An airline industry report dated Jan. 22 reveals
that a taping unit related to the entertainment
system on board an Airbus A320 gave off
"sufficient heat to cause burning of the
insulation blanket above."
The report states
that the temperature was so intense that the
unit, much like a VCR, showed signs of heat
It doesn't appear there was a fire around the
unit, but some aviation consultants say the
incident has disturbing similarities to the
chain of events that led to the crash of a
Swissair MD-11 jetliner into the ocean off Nova
Scotia in 1998, killing all 229 people on board.
"Five years later here is a similar kind of
problem identified, visible and there's lack of
replacement," Alex Richman, whose company
AlgoPlus Consulting analyses aviation data for
aircraft operators, said in Halifax.
"Here's a unit that has electrical problems
causing smoking and damage to the insulation
while the plane is 30,000 feet in the air.
The report also states that the troublesome
unit is being replaced on the A320, but that the
supply of modified ones has been slow.
The modifications come after an earlier
incident in which the taping unit again
short-circuited and heated the insulation on the
plane, both thought to be operated by Skyservice.
Skyservice officials were not available to
"Only seven units have been made available on
an exchange basis to date, which is half the
quantity required for the aircraft," states the
report, which was prepared for the U.S.
Federal Aviation Administration
world's top aviation regulator.
Inflight entertainment systems have come
under heavy scrutiny since investigators
discovered the wiring for the one aboard the
downed MD-11 may have caused or at least
contributed to the accident.
The Transportation Safety Board of Canada
concluded that wiring connected to the
entertainment system or another source
short-circuited and arced, causing a fire that
ignited the adjacent insulation blanket. The
blaze led to a catastrophic system failure,
filling the cockpit with smoke and leaving the
pilots helpless to prevent the disaster.
Clay McConnell, a spokesman for Airbus, said
the recent incident bears no similarity to the
Swissair crash because the heating occurred
inside the unit and the insulation cannot catch
fire, unlike the material on the MD-11 at the
time of the accident.
"The risk of this propagating into some sort
of fire is extraordinarily low," he said from
Paris. "This is a minor incident."
McConnell disputed the report's claim that
the insulation burned, saying it was only
discoloured. He said technicians discovered that
the taping unit had shorted out, causing it to
smoke.
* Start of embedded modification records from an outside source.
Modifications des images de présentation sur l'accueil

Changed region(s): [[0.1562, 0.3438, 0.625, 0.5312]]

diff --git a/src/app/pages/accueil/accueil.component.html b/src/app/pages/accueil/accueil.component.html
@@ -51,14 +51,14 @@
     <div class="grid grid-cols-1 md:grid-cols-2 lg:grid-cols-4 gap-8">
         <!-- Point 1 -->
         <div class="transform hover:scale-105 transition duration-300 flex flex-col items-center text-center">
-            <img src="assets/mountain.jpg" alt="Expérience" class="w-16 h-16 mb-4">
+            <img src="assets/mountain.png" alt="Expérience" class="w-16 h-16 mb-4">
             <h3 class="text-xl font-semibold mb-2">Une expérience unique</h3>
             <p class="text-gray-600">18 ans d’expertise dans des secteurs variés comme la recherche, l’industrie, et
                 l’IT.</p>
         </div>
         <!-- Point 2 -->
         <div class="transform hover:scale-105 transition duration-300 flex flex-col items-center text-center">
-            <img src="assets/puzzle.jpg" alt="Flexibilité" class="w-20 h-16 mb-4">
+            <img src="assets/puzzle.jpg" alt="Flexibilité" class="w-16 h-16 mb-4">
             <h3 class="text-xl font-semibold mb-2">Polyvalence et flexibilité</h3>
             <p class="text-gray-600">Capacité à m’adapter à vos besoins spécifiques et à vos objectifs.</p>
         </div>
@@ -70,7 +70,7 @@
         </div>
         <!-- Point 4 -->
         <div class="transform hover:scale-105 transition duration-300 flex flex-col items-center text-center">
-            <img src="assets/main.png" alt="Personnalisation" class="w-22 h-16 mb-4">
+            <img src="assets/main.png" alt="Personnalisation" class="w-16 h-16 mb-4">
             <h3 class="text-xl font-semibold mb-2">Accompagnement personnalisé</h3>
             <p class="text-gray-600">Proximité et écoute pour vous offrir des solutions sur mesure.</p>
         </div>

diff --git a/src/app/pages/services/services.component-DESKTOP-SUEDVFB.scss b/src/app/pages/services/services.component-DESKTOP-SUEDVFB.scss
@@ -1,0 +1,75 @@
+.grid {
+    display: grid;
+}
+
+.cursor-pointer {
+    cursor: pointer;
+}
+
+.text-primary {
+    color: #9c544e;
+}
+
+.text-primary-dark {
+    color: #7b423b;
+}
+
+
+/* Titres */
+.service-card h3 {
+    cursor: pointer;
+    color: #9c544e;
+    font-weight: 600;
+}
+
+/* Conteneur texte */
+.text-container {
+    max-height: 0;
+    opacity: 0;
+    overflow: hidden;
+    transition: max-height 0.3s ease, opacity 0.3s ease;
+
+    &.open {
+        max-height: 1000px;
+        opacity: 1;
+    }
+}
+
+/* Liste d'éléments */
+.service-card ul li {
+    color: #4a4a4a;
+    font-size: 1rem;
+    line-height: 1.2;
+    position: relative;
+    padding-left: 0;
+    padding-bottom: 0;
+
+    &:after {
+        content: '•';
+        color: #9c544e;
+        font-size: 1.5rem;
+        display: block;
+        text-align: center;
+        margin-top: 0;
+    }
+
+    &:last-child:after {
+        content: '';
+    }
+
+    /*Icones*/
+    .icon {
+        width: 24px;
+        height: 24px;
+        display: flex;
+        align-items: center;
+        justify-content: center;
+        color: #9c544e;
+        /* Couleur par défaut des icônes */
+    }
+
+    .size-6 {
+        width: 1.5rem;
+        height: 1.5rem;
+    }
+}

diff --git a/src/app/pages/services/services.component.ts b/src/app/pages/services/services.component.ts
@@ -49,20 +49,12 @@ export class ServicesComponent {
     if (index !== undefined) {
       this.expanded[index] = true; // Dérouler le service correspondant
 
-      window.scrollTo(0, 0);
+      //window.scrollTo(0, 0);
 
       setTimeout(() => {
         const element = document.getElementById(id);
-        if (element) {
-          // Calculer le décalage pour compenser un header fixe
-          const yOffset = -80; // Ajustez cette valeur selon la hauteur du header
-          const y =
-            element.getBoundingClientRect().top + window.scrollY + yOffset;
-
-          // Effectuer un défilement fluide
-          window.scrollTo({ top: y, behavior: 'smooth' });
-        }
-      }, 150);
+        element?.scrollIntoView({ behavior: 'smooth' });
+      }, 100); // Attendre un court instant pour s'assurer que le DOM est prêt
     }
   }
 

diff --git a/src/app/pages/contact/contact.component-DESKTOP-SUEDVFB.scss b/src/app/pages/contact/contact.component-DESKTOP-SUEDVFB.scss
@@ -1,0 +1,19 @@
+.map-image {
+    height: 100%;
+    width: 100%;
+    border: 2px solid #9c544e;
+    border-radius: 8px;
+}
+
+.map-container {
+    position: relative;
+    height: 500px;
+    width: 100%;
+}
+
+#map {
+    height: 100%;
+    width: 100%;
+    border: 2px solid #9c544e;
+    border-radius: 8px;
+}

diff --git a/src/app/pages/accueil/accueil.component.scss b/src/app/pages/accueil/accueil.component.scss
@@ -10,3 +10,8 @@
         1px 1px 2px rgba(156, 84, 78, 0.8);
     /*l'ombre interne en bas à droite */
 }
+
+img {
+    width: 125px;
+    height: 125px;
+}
He said that shouldn't happen on modified
units, but couldn't explain why only half had
Despite tightened regulations over the
installation of entertainment systems and closer
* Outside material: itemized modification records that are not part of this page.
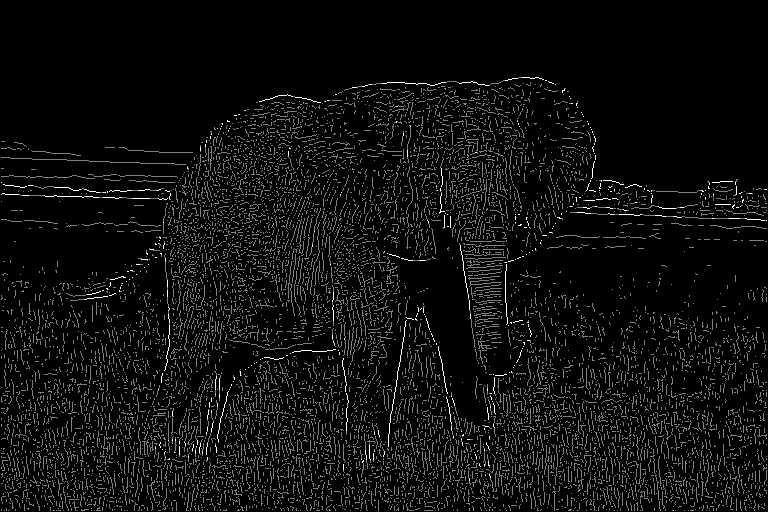
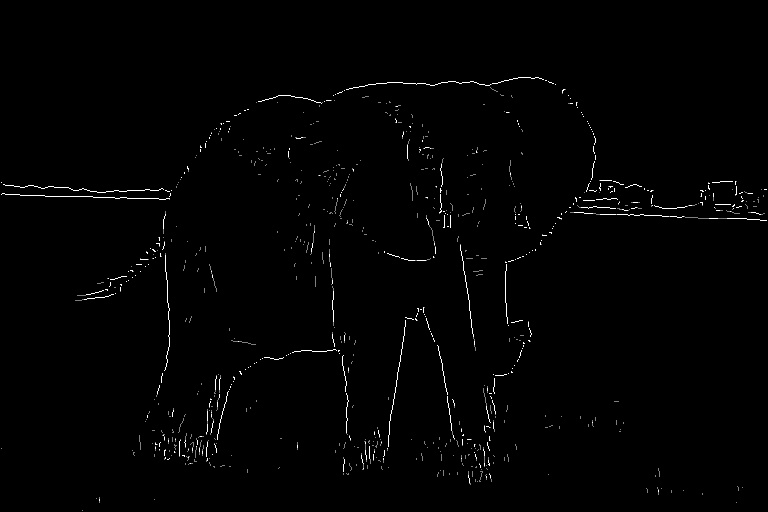
let image better

diff --git a/HW6/110590034_hw6.py b/HW6/110590034_hw6.py
@@ -55,7 +55,7 @@ def gaussian_filter(image, kernel_size, sigma):
 
 def sobel_filter(image):
     '''
-    Sobel filter
+    Sobel filter, get gradient magnitude and slope
     '''
     height = image.shape[0]
     width = image.shape[1]
@@ -179,6 +179,6 @@ def image(number, gaussian_kernel_size, sigma, double_threshold_low, double_thre
     cv2.imwrite(f'results/img{number}_sobel.jpg', edge_image)
 
 if __name__ == '__main__':
-    image(number=1, gaussian_kernel_size=5, sigma=1.7, double_threshold_low=0.05, double_threshold_high=0.5)
-    image(number=2, gaussian_kernel_size=5, sigma=1.7, double_threshold_low=0.15, double_threshold_high=0.3)
-    image(number=3, gaussian_kernel_size=3, sigma=1.3, double_threshold_low=0.18, double_threshold_high=0.2)
+    image(number=1, gaussian_kernel_size=5, sigma=1.7, double_threshold_low=0.7, double_threshold_high=0.45)
+    image(number=2, gaussian_kernel_size=7, sigma=1.7, double_threshold_low=0.7, double_threshold_high=0.25)
+    image(number=3, gaussian_kernel_size=3, sigma=1.3, double_threshold_low=0.2, double_threshold_high=0.19)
monitoring of them, aviation agencies have
reported dozens of incidents related to the
machines since the Swissair crash.
In a recent incident report by the
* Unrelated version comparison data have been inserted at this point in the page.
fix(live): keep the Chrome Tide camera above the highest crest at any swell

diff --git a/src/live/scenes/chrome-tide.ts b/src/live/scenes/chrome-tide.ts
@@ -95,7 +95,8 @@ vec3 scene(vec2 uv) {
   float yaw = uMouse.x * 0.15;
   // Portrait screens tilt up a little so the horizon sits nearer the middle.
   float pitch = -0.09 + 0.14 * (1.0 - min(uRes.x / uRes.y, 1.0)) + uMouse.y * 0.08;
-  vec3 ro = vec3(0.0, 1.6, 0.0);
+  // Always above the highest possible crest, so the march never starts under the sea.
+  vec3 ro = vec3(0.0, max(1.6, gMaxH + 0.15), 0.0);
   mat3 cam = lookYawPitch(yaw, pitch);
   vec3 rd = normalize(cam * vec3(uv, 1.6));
Transportation Safety Board, crew aboard an Air
Canada Airbus A319 detected an odour of burning
plastic. They cut power in the forward galley
and the smell dissipated. When power was
restored, the video player was turned on and the
Crew disabled the system for the remainder of
the flight and later determined that a video
monitor was faulty.
Vic Gerden, the Transportation Safety Board's
lead investigator on the Swissair crash, said
that accident led to more stringent rules for
the installation of systems and more vigilant
surveillance of existing ones.
"Everybody's monitoring them pretty closely
these days," he said from Toronto. "I don't
think there's an attempt to remove them on
principle, just an attempt to make them as safe
as possible and tighten the requirements."
He downplayed the seriousness of the most
recent incident, saying "this was one those
failures of a part that overheated and the
adjacent blanket seems to have stood up and not
created an undue hazard."
Lucie Vignola, spokeswoman for Transport
Canada, said the agency is looking into the
occurrence and any "corrective action to see if
we feel there should be anything mandatory."
The scrutiny appears not to have slowed sales
of the devices which, according to the World
Airline Entertainment Association, were
estimated to be $1.8 billion last year.